§ TASK DESCRIPTION
In the entries below, every line with the string "index" is to be reported.

§ RECORDS FOR THE EXERCISE
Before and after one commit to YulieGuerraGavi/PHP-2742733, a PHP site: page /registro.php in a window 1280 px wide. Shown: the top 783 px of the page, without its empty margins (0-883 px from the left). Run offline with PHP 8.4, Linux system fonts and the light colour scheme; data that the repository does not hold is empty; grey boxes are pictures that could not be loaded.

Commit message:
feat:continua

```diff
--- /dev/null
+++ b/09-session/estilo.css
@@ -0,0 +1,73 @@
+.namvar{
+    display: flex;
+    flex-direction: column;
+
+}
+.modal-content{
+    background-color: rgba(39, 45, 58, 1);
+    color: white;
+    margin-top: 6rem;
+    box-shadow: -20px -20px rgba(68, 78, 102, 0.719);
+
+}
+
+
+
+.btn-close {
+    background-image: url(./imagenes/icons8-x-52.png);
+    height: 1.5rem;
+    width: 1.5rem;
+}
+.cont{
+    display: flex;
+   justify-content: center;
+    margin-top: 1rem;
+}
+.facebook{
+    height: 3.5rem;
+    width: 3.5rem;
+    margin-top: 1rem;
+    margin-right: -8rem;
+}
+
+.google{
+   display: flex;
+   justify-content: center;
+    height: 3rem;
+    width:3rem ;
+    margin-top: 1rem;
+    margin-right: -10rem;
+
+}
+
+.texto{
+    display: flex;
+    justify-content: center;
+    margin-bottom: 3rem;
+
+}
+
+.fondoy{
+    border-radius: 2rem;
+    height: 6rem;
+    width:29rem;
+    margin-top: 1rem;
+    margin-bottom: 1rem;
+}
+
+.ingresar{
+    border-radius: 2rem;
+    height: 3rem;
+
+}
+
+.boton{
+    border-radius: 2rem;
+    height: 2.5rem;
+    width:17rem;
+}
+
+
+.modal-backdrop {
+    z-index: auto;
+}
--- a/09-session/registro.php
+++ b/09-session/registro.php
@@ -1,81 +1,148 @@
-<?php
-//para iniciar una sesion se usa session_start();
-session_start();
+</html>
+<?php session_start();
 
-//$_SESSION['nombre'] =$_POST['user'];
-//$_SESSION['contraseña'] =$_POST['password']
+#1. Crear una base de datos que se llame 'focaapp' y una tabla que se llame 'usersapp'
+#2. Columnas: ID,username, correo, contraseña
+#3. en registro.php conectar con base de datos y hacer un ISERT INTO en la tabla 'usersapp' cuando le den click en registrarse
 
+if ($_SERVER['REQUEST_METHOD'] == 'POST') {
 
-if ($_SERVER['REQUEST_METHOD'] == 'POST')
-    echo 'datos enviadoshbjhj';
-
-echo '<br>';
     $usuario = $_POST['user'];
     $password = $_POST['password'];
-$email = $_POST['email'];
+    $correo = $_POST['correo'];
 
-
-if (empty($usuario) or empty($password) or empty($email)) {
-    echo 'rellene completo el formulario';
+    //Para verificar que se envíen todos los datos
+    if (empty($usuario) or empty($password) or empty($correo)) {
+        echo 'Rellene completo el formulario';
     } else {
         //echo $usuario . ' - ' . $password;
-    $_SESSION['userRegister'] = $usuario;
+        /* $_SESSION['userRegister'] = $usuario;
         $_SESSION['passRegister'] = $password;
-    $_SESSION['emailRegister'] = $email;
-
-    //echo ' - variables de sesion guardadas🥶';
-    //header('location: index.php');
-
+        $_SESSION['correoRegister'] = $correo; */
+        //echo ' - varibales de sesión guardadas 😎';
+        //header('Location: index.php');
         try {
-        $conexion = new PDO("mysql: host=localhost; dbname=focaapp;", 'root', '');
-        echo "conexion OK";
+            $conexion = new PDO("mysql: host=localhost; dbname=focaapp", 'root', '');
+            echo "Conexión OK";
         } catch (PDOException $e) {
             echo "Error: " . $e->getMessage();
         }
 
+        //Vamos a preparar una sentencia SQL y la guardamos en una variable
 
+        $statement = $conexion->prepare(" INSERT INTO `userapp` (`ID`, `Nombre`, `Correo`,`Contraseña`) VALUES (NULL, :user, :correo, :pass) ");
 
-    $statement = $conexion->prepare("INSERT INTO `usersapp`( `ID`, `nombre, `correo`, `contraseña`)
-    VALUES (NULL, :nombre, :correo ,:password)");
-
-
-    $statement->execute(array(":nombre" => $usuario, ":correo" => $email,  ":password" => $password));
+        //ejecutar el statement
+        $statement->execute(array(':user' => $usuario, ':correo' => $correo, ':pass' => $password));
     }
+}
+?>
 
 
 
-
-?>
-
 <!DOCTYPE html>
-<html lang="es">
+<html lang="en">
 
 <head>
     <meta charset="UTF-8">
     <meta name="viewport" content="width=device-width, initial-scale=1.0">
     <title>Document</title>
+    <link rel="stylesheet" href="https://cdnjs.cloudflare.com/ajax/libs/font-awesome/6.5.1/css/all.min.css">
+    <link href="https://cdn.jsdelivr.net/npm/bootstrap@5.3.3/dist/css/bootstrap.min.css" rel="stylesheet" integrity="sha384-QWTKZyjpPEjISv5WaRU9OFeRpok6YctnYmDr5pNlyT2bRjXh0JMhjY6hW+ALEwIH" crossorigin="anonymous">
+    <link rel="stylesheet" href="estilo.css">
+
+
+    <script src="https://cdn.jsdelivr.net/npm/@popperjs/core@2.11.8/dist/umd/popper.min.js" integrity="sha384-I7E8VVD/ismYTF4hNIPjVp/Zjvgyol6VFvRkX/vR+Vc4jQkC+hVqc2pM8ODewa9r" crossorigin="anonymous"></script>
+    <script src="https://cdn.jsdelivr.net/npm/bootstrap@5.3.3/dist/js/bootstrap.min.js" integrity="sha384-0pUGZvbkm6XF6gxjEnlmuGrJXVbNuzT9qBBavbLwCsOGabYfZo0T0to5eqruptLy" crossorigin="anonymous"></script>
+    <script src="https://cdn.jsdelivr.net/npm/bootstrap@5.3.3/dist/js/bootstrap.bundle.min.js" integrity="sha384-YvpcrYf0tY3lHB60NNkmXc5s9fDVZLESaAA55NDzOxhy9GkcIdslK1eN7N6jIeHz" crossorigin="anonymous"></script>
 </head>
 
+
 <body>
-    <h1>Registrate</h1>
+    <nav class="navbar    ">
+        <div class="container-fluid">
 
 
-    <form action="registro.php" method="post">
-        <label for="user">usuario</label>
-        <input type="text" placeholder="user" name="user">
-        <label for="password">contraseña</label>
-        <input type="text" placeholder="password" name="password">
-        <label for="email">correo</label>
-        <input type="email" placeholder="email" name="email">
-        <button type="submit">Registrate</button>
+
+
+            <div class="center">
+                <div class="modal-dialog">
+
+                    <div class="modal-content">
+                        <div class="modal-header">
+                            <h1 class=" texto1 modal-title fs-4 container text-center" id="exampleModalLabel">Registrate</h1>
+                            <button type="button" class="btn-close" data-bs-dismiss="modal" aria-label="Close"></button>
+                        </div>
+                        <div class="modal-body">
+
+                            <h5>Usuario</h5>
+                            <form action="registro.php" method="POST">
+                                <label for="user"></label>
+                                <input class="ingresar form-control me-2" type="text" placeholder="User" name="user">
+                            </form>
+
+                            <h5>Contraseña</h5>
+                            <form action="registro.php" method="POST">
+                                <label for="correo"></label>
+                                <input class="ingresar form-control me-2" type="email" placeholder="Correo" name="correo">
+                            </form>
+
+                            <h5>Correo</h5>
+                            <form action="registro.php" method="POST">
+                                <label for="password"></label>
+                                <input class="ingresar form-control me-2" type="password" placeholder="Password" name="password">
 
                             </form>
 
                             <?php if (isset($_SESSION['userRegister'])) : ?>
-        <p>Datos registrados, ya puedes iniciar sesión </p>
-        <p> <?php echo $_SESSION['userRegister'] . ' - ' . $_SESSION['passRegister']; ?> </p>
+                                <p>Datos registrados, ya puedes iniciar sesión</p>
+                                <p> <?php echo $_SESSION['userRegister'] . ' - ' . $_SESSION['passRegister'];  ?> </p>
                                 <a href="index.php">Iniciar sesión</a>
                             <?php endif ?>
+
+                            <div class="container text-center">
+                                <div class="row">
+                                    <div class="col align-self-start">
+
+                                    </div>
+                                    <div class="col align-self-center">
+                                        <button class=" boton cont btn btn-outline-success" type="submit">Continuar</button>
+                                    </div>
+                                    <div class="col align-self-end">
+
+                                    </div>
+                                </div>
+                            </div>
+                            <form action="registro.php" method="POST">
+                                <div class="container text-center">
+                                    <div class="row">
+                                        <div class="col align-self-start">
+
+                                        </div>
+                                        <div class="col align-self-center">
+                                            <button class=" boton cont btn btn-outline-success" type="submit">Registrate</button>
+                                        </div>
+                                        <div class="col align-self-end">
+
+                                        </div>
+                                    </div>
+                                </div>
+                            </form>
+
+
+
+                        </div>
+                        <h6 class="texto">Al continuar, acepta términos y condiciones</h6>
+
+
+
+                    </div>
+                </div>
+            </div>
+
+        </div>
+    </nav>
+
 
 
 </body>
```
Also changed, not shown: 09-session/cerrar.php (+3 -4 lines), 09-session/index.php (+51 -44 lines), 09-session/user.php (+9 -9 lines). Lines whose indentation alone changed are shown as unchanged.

§ RESULT
+    z-index: auto;
-    //header('location: index.php');
+        //header('Location: index.php');
                                 <a href="index.php">Iniciar sesión</a>
Also changed, not shown: 09-session/cerrar.php (+3 -4 lines), 09-session/index.php (+51 -44 lines), 09-session/user.php (+9 -9 lines). Lines whose indentation alone changed are shown as unchanged.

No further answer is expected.